The problem »
Would you retype the listing word for word, skipping its pictures?

Extracted information »

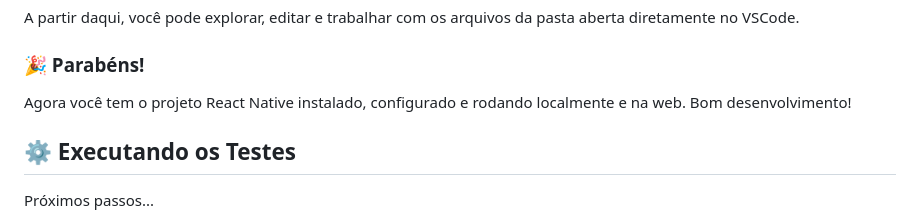
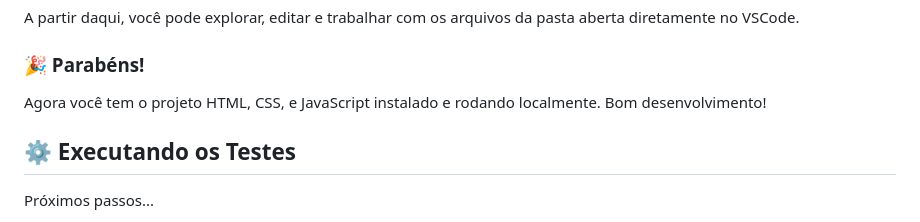
Before and after one commit to fernandesmelo/challenge-alura-geek, a Markdown page: README.md, the part around the change. Drawn GitHub-style.

```diff
--- a/README.md
+++ b/README.md
@@ -47,7 +47,7 @@ Antes de começar, certifique-se de ter instalado em seu sistema operacional:
 A partir daqui, você pode explorar, editar e trabalhar com os arquivos da pasta aberta diretamente no VSCode.
 
 ### 🎉 Parabéns!
-Agora você tem o projeto React Native instalado, configurado e rodando localmente e na web. Bom desenvolvimento!
+Agora você tem o projeto HTML, CSS, e JavaScript instalado e rodando localmente. Bom desenvolvimento!
 
 ## ⚙️ Executando os Testes
 
```
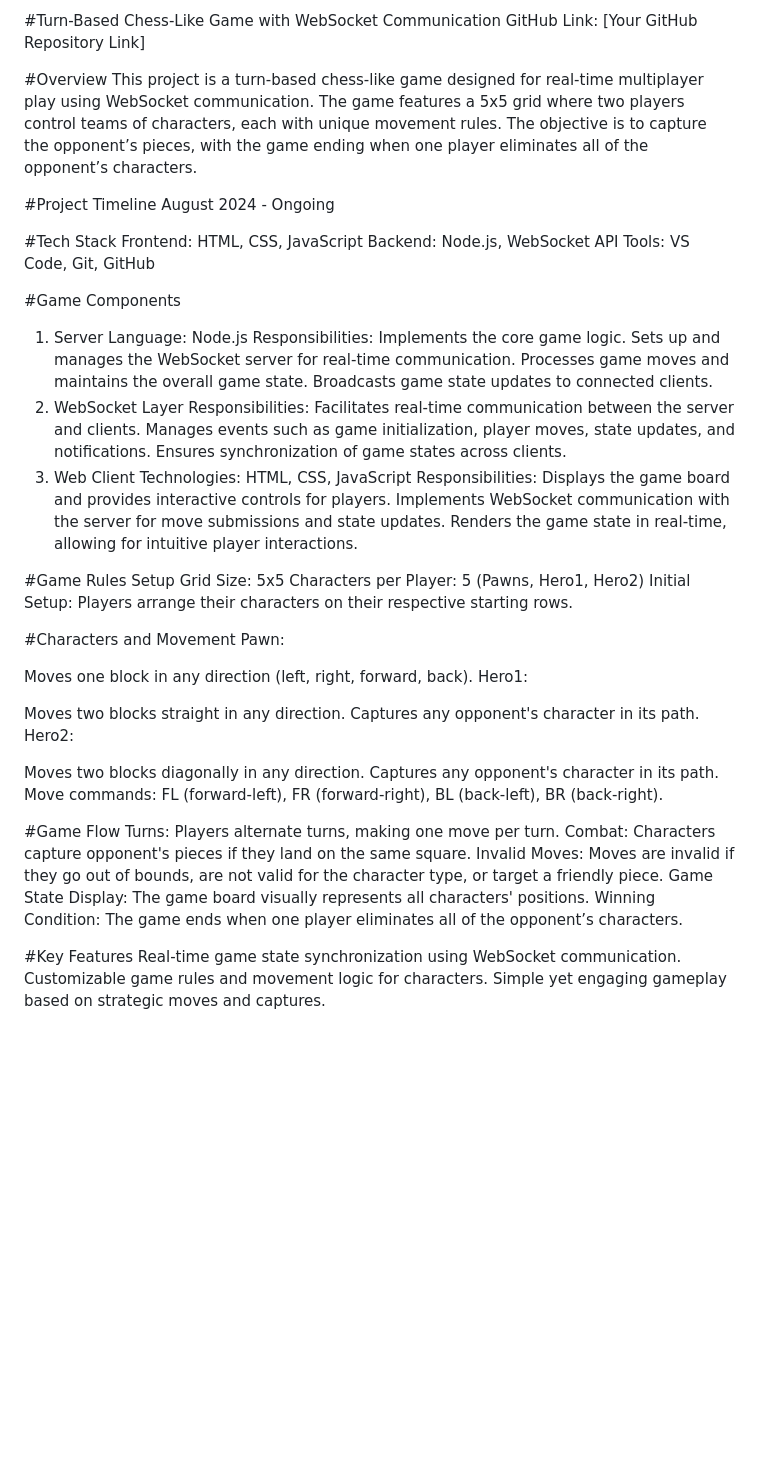
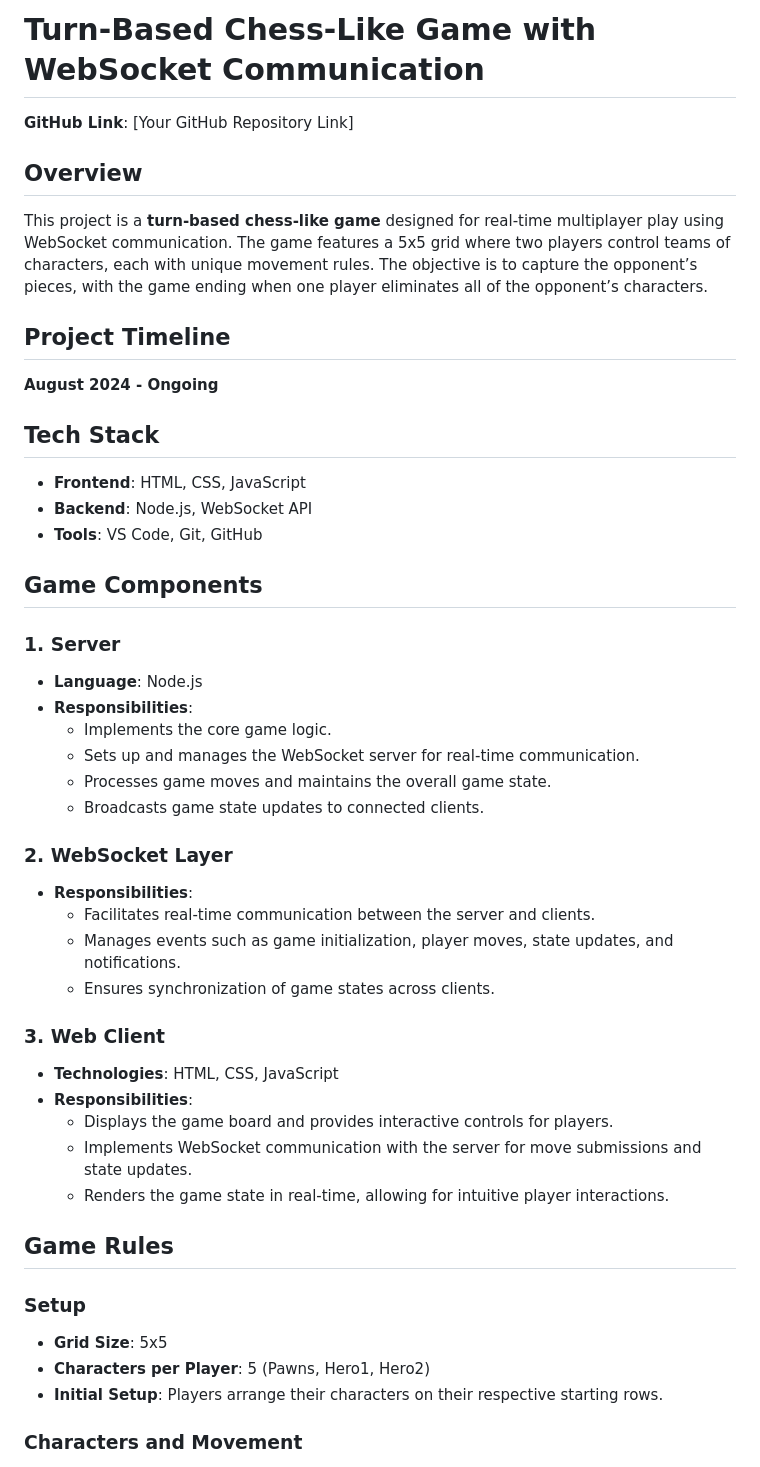
Before and after one commit to trueaashi/Aashi_Srivastava_21BSA10093, a Markdown page: README.md, the part around one of its changes. Rendered like a GitHub page; blank space fills up the shorter version.

```diff
--- a/README.md
+++ b/README.md
@@ -1,66 +1,47 @@
-#Turn-Based Chess-Like Game with WebSocket Communication
-GitHub Link: [Your GitHub Repository Link]
+# Turn-Based Chess-Like Game with WebSocket Communication
 
-#Overview
-This project is a turn-based chess-like game designed for real-time multiplayer play using WebSocket communication. The game features a 5x5 grid where two players control teams of characters, each with unique movement rules. The objective is to capture the opponent’s pieces, with the game ending when one player eliminates all of the opponent’s characters.
+**GitHub Link**: [Your GitHub Repository Link]
 
-#Project Timeline
-August 2024 - Ongoing
+## Overview
+This project is a **turn-based chess-like game** designed for real-time multiplayer play using WebSocket communication. The game features a 5x5 grid where two players control teams of characters, each with unique movement rules. The objective is to capture the opponent’s pieces, with the game ending when one player eliminates all of the opponent’s characters.
 
-#Tech Stack
-Frontend: HTML, CSS, JavaScript
-Backend: Node.js, WebSocket API
-Tools: VS Code, Git, GitHub
+## Project Timeline
+**August 2024 - Ongoing**
 
-#Game Components
-1. Server
-Language: Node.js
-Responsibilities:
-Implements the core game logic.
-Sets up and manages the WebSocket server for real-time communication.
-Processes game moves and maintains the overall game state.
-Broadcasts game state updates to connected clients.
-2. WebSocket Layer
-Responsibilities:
-Facilitates real-time communication between the server and clients.
-Manages events such as game initialization, player moves, state updates, and notifications.
-Ensures synchronization of game states across clients.
-3. Web Client
-Technologies: HTML, CSS, JavaScript
-Responsibilities:
-Displays the game board and provides interactive controls for players.
-Implements WebSocket communication with the server for move submissions and state updates.
-Renders the game state in real-time, allowing for intuitive player interactions.
+## Tech Stack
+- **Frontend**: HTML, CSS, JavaScript
+- **Backend**: Node.js, WebSocket API
+- **Tools**: VS Code, Git, GitHub
 
-#Game Rules
-Setup
-Grid Size: 5x5
-Characters per Player: 5 (Pawns, Hero1, Hero2)
-Initial Setup: Players arrange their characters on their respective starting rows.
+## Game Components
 
-#Characters and Movement
-Pawn:
+### 1. Server
+- **Language**: Node.js
+- **Responsibilities**:
+  - Implements the core game logic.
+  - Sets up and manages the WebSocket server for real-time communication.
+  - Processes game moves and maintains the overall game state.
+  - Broadcasts game state updates to connected clients.
 
-Moves one block in any direction (left, right, forward, back).
-Hero1:
+### 2. WebSocket Layer
+- **Responsibilities**:
+  - Facilitates real-time communication between the server and clients.
+  - Manages events such as game initialization, player moves, state updates, and notifications.
+  - Ensures synchronization of game states across clients.
 
-Moves two blocks straight in any direction.
-Captures any opponent's character in its path.
-Hero2:
+### 3. Web Client
+- **Technologies**: HTML, CSS, JavaScript
+- **Responsibilities**:
+  - Displays the game board and provides interactive controls for players.
+  - Implements WebSocket communication with the server for move submissions and state updates.
+  - Renders the game state in real-time, allowing for intuitive player interactions.
 
-Moves two blocks diagonally in any direction.
-Captures any opponent's character in its path.
-Move commands: FL (forward-left), FR (forward-right), BL (back-left), BR (back-right).
+## Game Rules
 
-#Game Flow
-Turns: Players alternate turns, making one move per turn.
-Combat: Characters capture opponent's pieces if they land on the same square.
-Invalid Moves: Moves are invalid if they go out of bounds, are not valid for the character type, or target a friendly piece.
-Game State Display: The game board visually represents all characters' positions.
-Winning Condition: The game ends when one player eliminates all of the opponent’s characters.
+### Setup
+- **Grid Size**: 5x5
+- **Characters per Player**: 5 (Pawns, Hero1, Hero2)
+- **Initial Setup**: Players arrange their characters on their respective starting rows.
 
-#Key Features
-Real-time game state synchronization using WebSocket communication.
-Customizable game rules and movement logic for characters.
-Simple yet engaging gameplay based on strategic moves and captures.
+### Characters and Movement
 
```
Also changed, not shown: other parts of README.md (+41 -15 lines).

Worked solution »
Before and after one commit to fernandesmelo/challenge-alura-geek, a Markdown page: README.md, the part around the change. Drawn GitHub-style.

```diff
--- a/README.md
+++ b/README.md
@@ -47,7 +47,7 @@ Antes de começar, certifique-se de ter instalado em seu sistema operacional:
 A partir daqui, você pode explorar, editar e trabalhar com os arquivos da pasta aberta diretamente no VSCode.
 
 ### 🎉 Parabéns!
-Agora você tem o projeto React Native instalado, configurado e rodando localmente e na web. Bom desenvolvimento!
+Agora você tem o projeto HTML, CSS, e JavaScript instalado e rodando localmente. Bom desenvolvimento!
 
 ## ⚙️ Executando os Testes
 
```
Before and after one commit to trueaashi/Aashi_Srivastava_21BSA10093, a Markdown page: README.md, the part around one of its changes. Rendered like a GitHub page; blank space fills up the shorter version.

```diff
--- a/README.md
+++ b/README.md
@@ -1,66 +1,47 @@
-#Turn-Based Chess-Like Game with WebSocket Communication
-GitHub Link: [Your GitHub Repository Link]
+# Turn-Based Chess-Like Game with WebSocket Communication
 
-#Overview
-This project is a turn-based chess-like game designed for real-time multiplayer play using WebSocket communication. The game features a 5x5 grid where two players control teams of characters, each with unique movement rules. The objective is to capture the opponent’s pieces, with the game ending when one player eliminates all of the opponent’s characters.
+**GitHub Link**: [Your GitHub Repository Link]
 
-#Project Timeline
-August 2024 - Ongoing
+## Overview
+This project is a **turn-based chess-like game** designed for real-time multiplayer play using WebSocket communication. The game features a 5x5 grid where two players control teams of characters, each with unique movement rules. The objective is to capture the opponent’s pieces, with the game ending when one player eliminates all of the opponent’s characters.
 
-#Tech Stack
-Frontend: HTML, CSS, JavaScript
-Backend: Node.js, WebSocket API
-Tools: VS Code, Git, GitHub
+## Project Timeline
+**August 2024 - Ongoing**
 
-#Game Components
-1. Server
-Language: Node.js
-Responsibilities:
-Implements the core game logic.
-Sets up and manages the WebSocket server for real-time communication.
-Processes game moves and maintains the overall game state.
-Broadcasts game state updates to connected clients.
-2. WebSocket Layer
-Responsibilities:
-Facilitates real-time communication between the server and clients.
-Manages events such as game initialization, player moves, state updates, and notifications.
-Ensures synchronization of game states across clients.
-3. Web Client
-Technologies: HTML, CSS, JavaScript
-Responsibilities:
-Displays the game board and provides interactive controls for players.
-Implements WebSocket communication with the server for move submissions and state updates.
-Renders the game state in real-time, allowing for intuitive player interactions.
+## Tech Stack
+- **Frontend**: HTML, CSS, JavaScript
+- **Backend**: Node.js, WebSocket API
+- **Tools**: VS Code, Git, GitHub
 
-#Game Rules
-Setup
-Grid Size: 5x5
-Characters per Player: 5 (Pawns, Hero1, Hero2)
-Initial Setup: Players arrange their characters on their respective starting rows.
+## Game Components
 
-#Characters and Movement
-Pawn:
+### 1. Server
+- **Language**: Node.js
+- **Responsibilities**:
+  - Implements the core game logic.
+  - Sets up and manages the WebSocket server for real-time communication.
+  - Processes game moves and maintains the overall game state.
+  - Broadcasts game state updates to connected clients.
 
-Moves one block in any direction (left, right, forward, back).
-Hero1:
+### 2. WebSocket Layer
+- **Responsibilities**:
+  - Facilitates real-time communication between the server and clients.
+  - Manages events such as game initialization, player moves, state updates, and notifications.
+  - Ensures synchronization of game states across clients.
 
-Moves two blocks straight in any direction.
-Captures any opponent's character in its path.
-Hero2:
+### 3. Web Client
+- **Technologies**: HTML, CSS, JavaScript
+- **Responsibilities**:
+  - Displays the game board and provides interactive controls for players.
+  - Implements WebSocket communication with the server for move submissions and state updates.
+  - Renders the game state in real-time, allowing for intuitive player interactions.
 
-Moves two blocks diagonally in any direction.
-Captures any opponent's character in its path.
-Move commands: FL (forward-left), FR (forward-right), BL (back-left), BR (back-right).
+## Game Rules
 
-#Game Flow
-Turns: Players alternate turns, making one move per turn.
-Combat: Characters capture opponent's pieces if they land on the same square.
-Invalid Moves: Moves are invalid if they go out of bounds, are not valid for the character type, or target a friendly piece.
-Game State Display: The game board visually represents all characters' positions.
-Winning Condition: The game ends when one player eliminates all of the opponent’s characters.
+### Setup
+- **Grid Size**: 5x5
+- **Characters per Player**: 5 (Pawns, Hero1, Hero2)
+- **Initial Setup**: Players arrange their characters on their respective starting rows.
 
-#Key Features
-Real-time game state synchronization using WebSocket communication.
-Customizable game rules and movement logic for characters.
-Simple yet engaging gameplay based on strategic moves and captures.
+### Characters and Movement
 
```
Also changed, not shown: other parts of README.md (+41 -15 lines).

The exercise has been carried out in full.